Document Type

Master's Thesis

Degree Name

Master of Arts (MA)


Department of Psychology


Cognitive Psychology

Content Description

1 online resource (ii, 77 pages) : color illustrations.

Dissertation/Thesis Chair

Jeanette Altarriba

Committee Members

Maurice Westmoreland


emotion, language, lexical decision, word type, Language and emotions, Bilingualism, Left and right (Psychology), Cerebral dominance, Brain

Subject Categories

Cognitive Psychology | Psychology | Reading and Language
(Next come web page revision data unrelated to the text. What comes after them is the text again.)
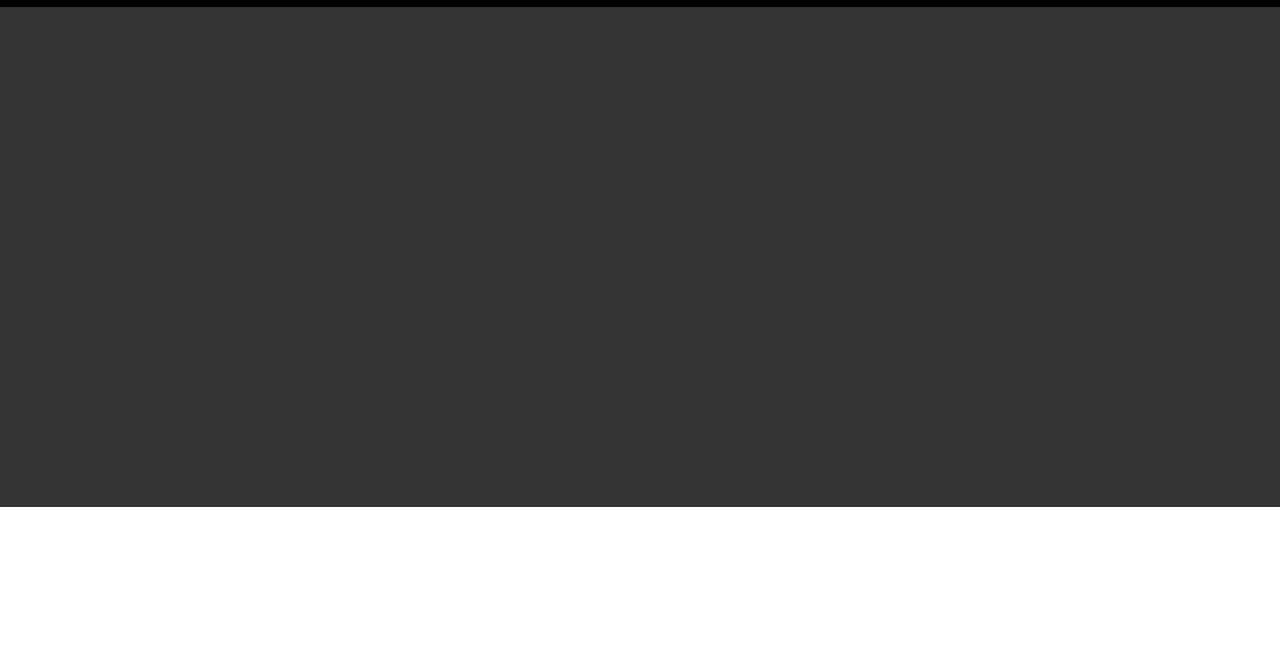
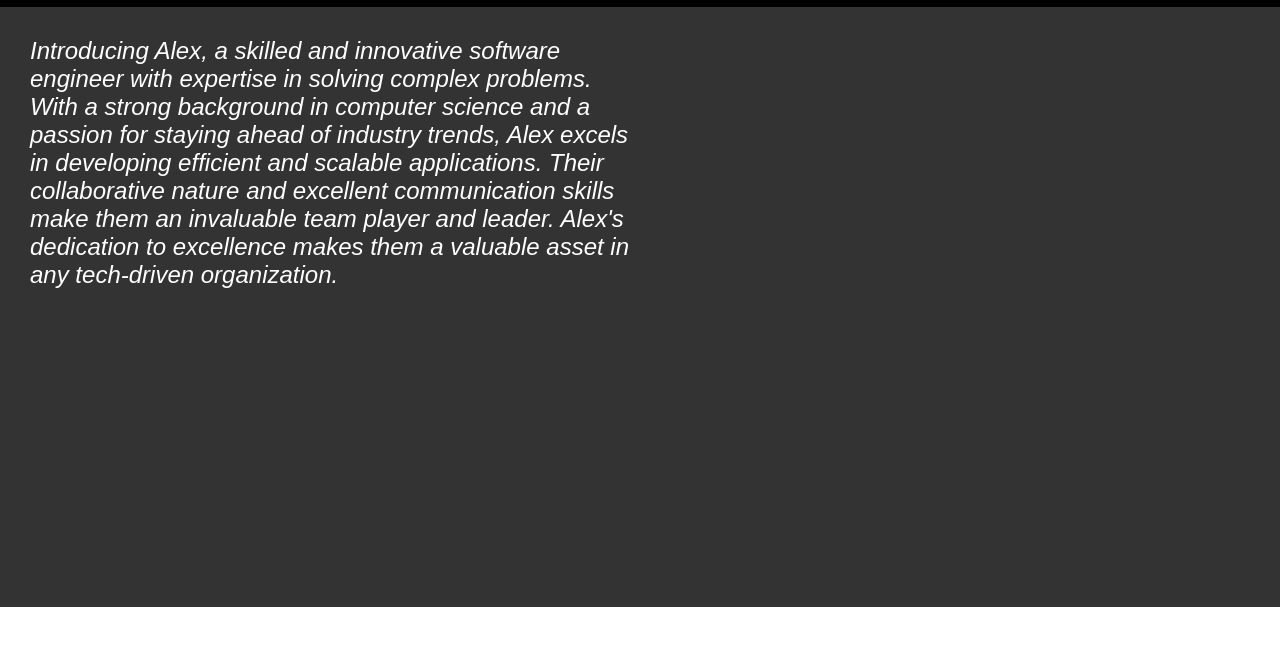
Before and after one commit to BasselAlShaar/Portfolio, a plain HTML site: page index.html in a window 1280 px wide. Shown: the part 63-708 px from the top of the page. Drawn offline with Linux system fonts and the light colour scheme.

Commit message:
Third Commit

```diff
--- a/index.html
+++ b/index.html
@@ -20,6 +20,21 @@
         </ul>
       </div>
     </div>
-    <div class="main"></div>
+    <div class="section">
+      <div class="main">
+        <div class="description">
+          <p>
+            Introducing Alex, a skilled and innovative software engineer with
+            expertise in solving complex problems. With a strong background in
+            computer science and a passion for staying ahead of industry trends,
+            Alex excels in developing efficient and scalable applications. Their
+            collaborative nature and excellent communication skills make them an
+            invaluable team player and leader. Alex's dedication to excellence
+            makes them a valuable asset in any tech-driven organization.
+          </p>
+        </div>
+        <div class="main-img"></div>
+      </div>
+    </div>
   </body>
 </html>
--- a/style.css
+++ b/style.css
@@ -50,6 +50,31 @@
 
 .main
 {
+    position: relative;
     background-color: #333;
-    height: 500px;
+    height: 600px;
+    display: flex;
 }
+.main::before
+{
+    border-radius: 0 0 50% 50%;
+    transform: scaleX(1.5);
+}
+
+.description
+{
+    width: 50%;
+    color: #FFF;
+    font-family: sans-serif;
+    padding: 30px;
+    font-size: x-large;
+    font-style: italic;
+}
+
+.description>p{
+}
+
+.main-img
+{
+    width: 50%;
+}
```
Emotion representation in monolingual speakers is complex, and for bilinguals the relationship between emotion and language can be even more intriguing. The present study examined reactions to words of six types, including positive, negative, and neutral words varying in concreteness. Words and nonwords were intermixed in a lexical decision task using hemifield presentation. In Experiment 1, participants were English monolinguals and all stimuli were presented in English. In Experiment 2, participants were Spanish-English bilinguals who were presented with both English and Spanish stimuli. Results revealed a general left hemisphere advantage. Overall, reaction times for positive words were faster than for negative or neutral words and this effect varied by hemifield of presentation. These results support a valence hypothesis of specialized processing in the left hemisphere of the brain for positive emotions and the right hemisphere for negative emotions. However, this pattern of emotion representation in the brain was found for bilingual participants only in their first language (L1), despite high proficiency in their second language, suggesting a unique representation of emotion in a bilingual speaker’s L1.